if you search for a book on management, you’ll find a staggering 600,000+ books currently available. How can you narrow that down? “What Your Boss Never Told You” is the best place to start.

No textbook here – this book is short and sweet. It’s designed to help you “unpack” your new job and be effective from the first day with your new team. It contains twenty-one chapters filled with the wisdom Winters has gathered from real managers – effective, successful leaders in organizations much like yours.

Leaders make decisions every day – big and small. Most know that if they include others in the decision-making process, the quality of those decisions – and the commitment to them – will likely improve. That said, they also know it’s impractical, if not impossible, to include others in every decision they confront.

“To Do or Not To Do” tackles the question of when to make decisions on your own, and when to involve your team.

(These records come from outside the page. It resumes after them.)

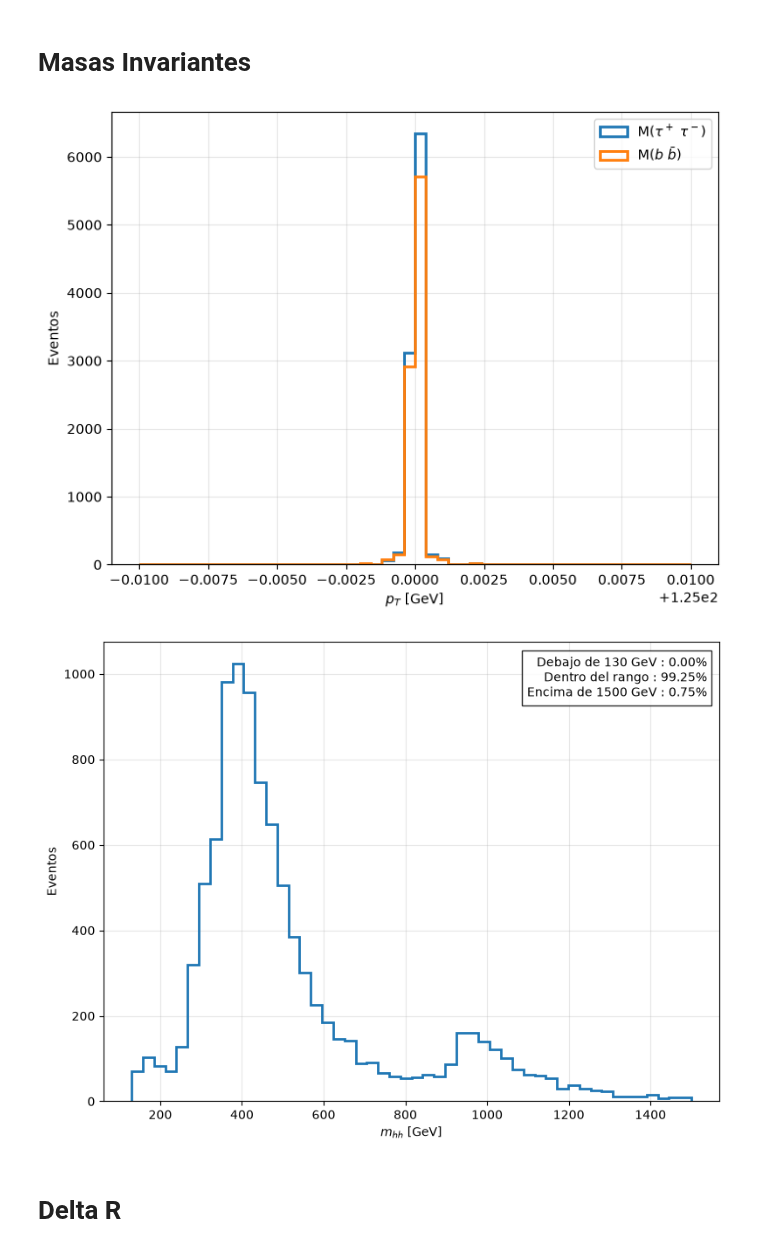
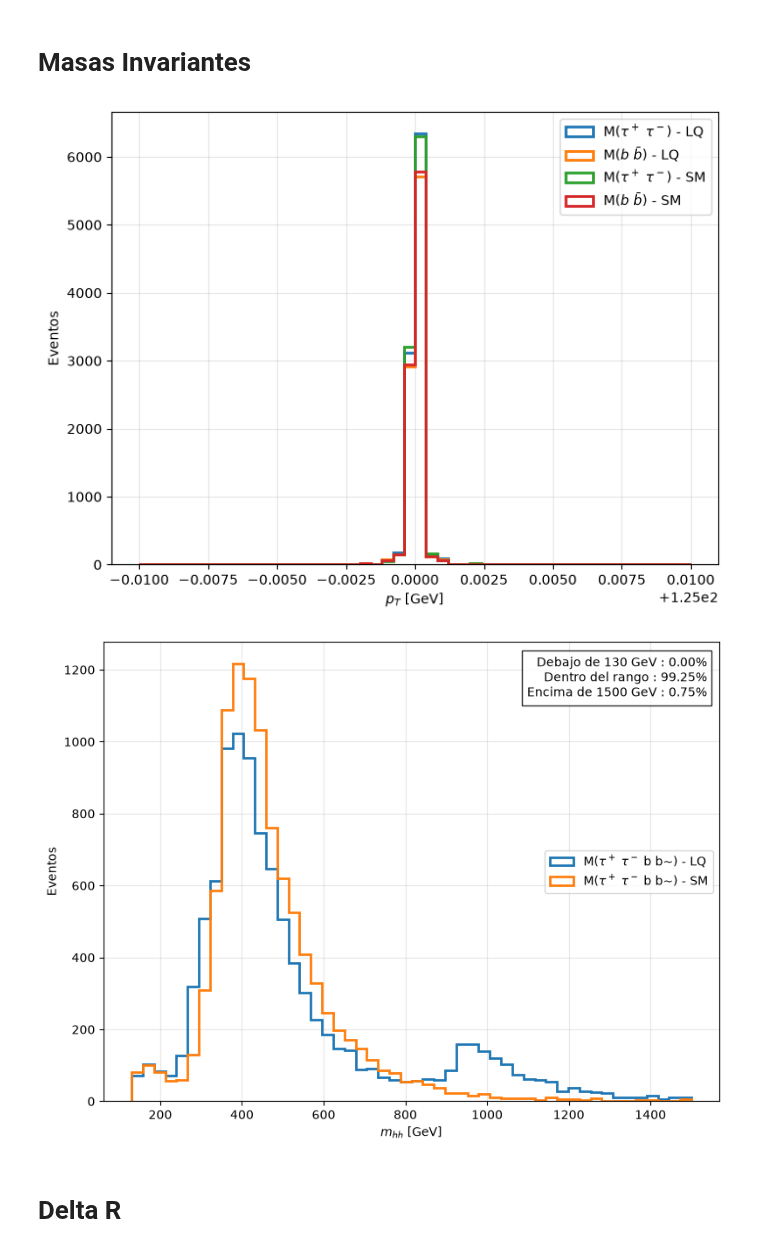
Before and after one commit to Genarobarco/diHiggs-Project, a Jupyter notebook: Analysis-gg_hh-LQs_signal.ipynb, the cells around one changed output. Drawn from its saved outputs; the diff is of its cells as text; code cells hidden in the pictures.

Commit message:
Plots SM&LQs only signal

```diff
--- a/Analysis-gg_hh-LQs_signal.ipynb
+++ b/Analysis-gg_hh-LQs_signal.ipynb
@@ -8,5 +8,7 @@ import pandas as pd
 
 path = "/home/usuario/Madgraph/projects/gg_hh-LQs/"
 signal = up.open(path + "signal/Events/run_01_decayed_1/tag_1_delphes_events.root")
+sm = up.open("/home/usuario/Madgraph/projects/gg_hh-sm/Events/run_02_decayed_1/tag_1_delphes_events.root")
 
 signal_tree = signal["Delphes"]
+sm_tree = sm["Delphes"]
@@ -115,37 +101,43 @@ plt.show()
 # %%
 # Calculo las masas invariantes por parejas y de los 4 elementos:
 
-mass_tautau = (taup + taum).mass
-mass_bb = (b + b_bar).mass
-mass_hh = (taup + taum + b + b_bar).mass
+MLQ_tautau = (VLQ_ta_plus + VLQ_ta_minus).mass
+MLQ_bb = (VLQ_b + VLQ_bbar).mass
+MLQ_hh = (VLQ_ta_plus + VLQ_ta_minus + VLQ_b + VLQ_bbar).mass
+
+MSM_tautau = (VSM_ta_plus + VSM_ta_minus).mass
+MSM_bb = (VSM_b + VSM_bbar).mass
+MSM_hh = (VSM_ta_plus + VSM_ta_minus + VSM_b + VSM_bbar).mass
 # %%
 plt.figure(figsize=(8,6))
 
-plt.hist(ak.to_numpy(mass_tautau),bins=50,range=(124.99,125.01),histtype="step",linewidth=2,label=r"M($\tau^+$ $\tau^-$)")
-plt.hist(ak.to_numpy(mass_bb),bins=50,range=(124.99,125.01),histtype="step",linewidth=2,label=r"M($b$ $\bar{b}$)")
+plt.hist(ak.to_numpy(MLQ_tautau),bins=50,range=(124.99,125.01),histtype="step",linewidth=2,label=r"M($\tau^+$ $\tau^-$) - LQ")
+plt.hist(ak.to_numpy(MLQ_bb),bins=50,range=(124.99,125.01),histtype="step",linewidth=2,label=r"M($b$ $\bar{b}$) - LQ")
+
+plt.hist(ak.to_numpy(MSM_tautau),bins=50,range=(124.99,125.01),histtype="step",linewidth=2,label=r"M($\tau^+$ $\tau^-$) - SM")
+plt.hist(ak.to_numpy(MSM_bb),bins=50,range=(124.99,125.01),histtype="step",linewidth=2,label=r"M($b$ $\bar{b}$) - SM")
 
 plt.xlabel(r"$p_T$ [GeV]")
 plt.ylabel("Eventos")
 plt.legend()
 plt.grid(alpha=0.3)
 
+plt.savefig("mass_distribution.png", dpi=300)
+
 plt.show()
 # %% [output]
-[figure, old version]
+[figure, new version]
 # %%
-# Convertir a NumPy
-m = ak.to_numpy(mass_hh)
-
 # Definir rango
 lim_inf = 130
 lim_sup = 1500
 
 # Calcular porcentajes
-N = len(m)
+N = len(MLQ_hh)
 
-debajo = np.sum(m < lim_inf)
-dentro = np.sum((m >= lim_inf) & (m <= lim_sup))
-encima = np.sum(m > lim_sup)
+debajo = np.sum(MLQ_hh < lim_inf)
+dentro = np.sum((MLQ_hh >= lim_inf) & (MLQ_hh <= lim_sup))
+encima = np.sum(MLQ_hh > lim_sup)
 
 p_debajo = 100 * debajo / N
 p_dentro = 100 * dentro / N
@@ -155,36 +147,50 @@ p_encima = 100 * encima / N
 plt.figure(figsize=(8,6))
 
 plt.hist(
-    m,
+    MLQ_hh,
     bins=50,
     range=(lim_inf, lim_sup),
     histtype="step",
     linewidth=2,
+    label = r"M($\tau^+$ $\tau^-$ b b~) - LQ"
+)
+
+plt.hist(
+    MSM_hh,
+    bins=50,
+    range=(lim_inf, lim_sup),
+    histtype="step",
+    linewidth=2,
+    label = r"M($\tau^+$ $\tau^-$ b b~) - SM"
 )
 
 plt.xlabel(r"$m_{hh}$ [GeV]")
 plt.ylabel("Eventos")
+plt.legend()
 
 # Escribir porcentajes
 texto = (
     f"Debajo de {lim_inf} GeV : {p_debajo:.2f}%\n"
     f"Dentro del rango : {p_dentro:.2f}%\n"
     f"Encima de {lim_sup} GeV : {p_encima:.2f}%"
 )
 
 plt.text(
     0.98, 0.97,
     texto,
     transform=plt.gca().transAxes,
     ha="right",
     va="top",
     bbox=dict(facecolor="white", alpha=0.85)
 )
 
 plt.grid(alpha=0.3)
 plt.tight_layout()
+
+plt.savefig("hh_mass_distribution.png", dpi=300)
+
 plt.show()
 # %% [output]
-[figure, old version]
+[figure, new version]
 # %% [markdown]
 # Delta R
```
Also changed, not shown: parts of 10 cells of this notebook, 7 other files.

It gives you a deceptively simple but proven method to determine, when you are facing a difficult decision, how to decide how to decide.

Far too many meetings are dreadful, mind-numbing, energy-draining, productivity-sapping, colossal wastes of time. As someone once said, “To kill time, a meeting is the perfect weapon.”

Here’s the deal: if you’re willing to learn and apply the techniques in “So, How Was Your Meeting?”, you’ll call fewer meetings, while vastly improving the ones you do lead. They’ll take less time, have more balanced participation, produce better decisions, and result in concrete action items for follow-up afterwards.

While there are thousands of books written for people about to retire, this may be the only book for people who manage soon-to-retire employees. Written in a casual, conversational style, “Managing the Soon To Retire Employee” will give you everything you need to know to move forward with confidence and grace.

You can be successful with Sooners. It won’t happen by chance, and it’s not a matter of pulling some management “trick” out of your hat. But you can learn how to do it, and you can apply what you’ve learned right away.

Managing friends or former peers can be awkward. When you become the boss, everything about these relationships can suddenly be uncomfortable. There’s a new set of ground rules to establish – as manager, you are going be accountable for the work performance of friends or former co-workers on the team, and they are going to have to adjust to the fact that they now report to you. Everyone involved can feel awkward and hesitant about the future. 

Have you been approached by management with an offer to promote you to supervision? Or, are you mulling over the possibility for the future? Find yourself not sure whether to accept the promotion?

If so, you’ve come to the right place. Help! They Want to Make ME a Supervisor will help you sort out a very big question: Should you accept the offer to become a supervisor? Once you’ve read this book, you’ll be confident that you’ve made the best decision for you and for your organization.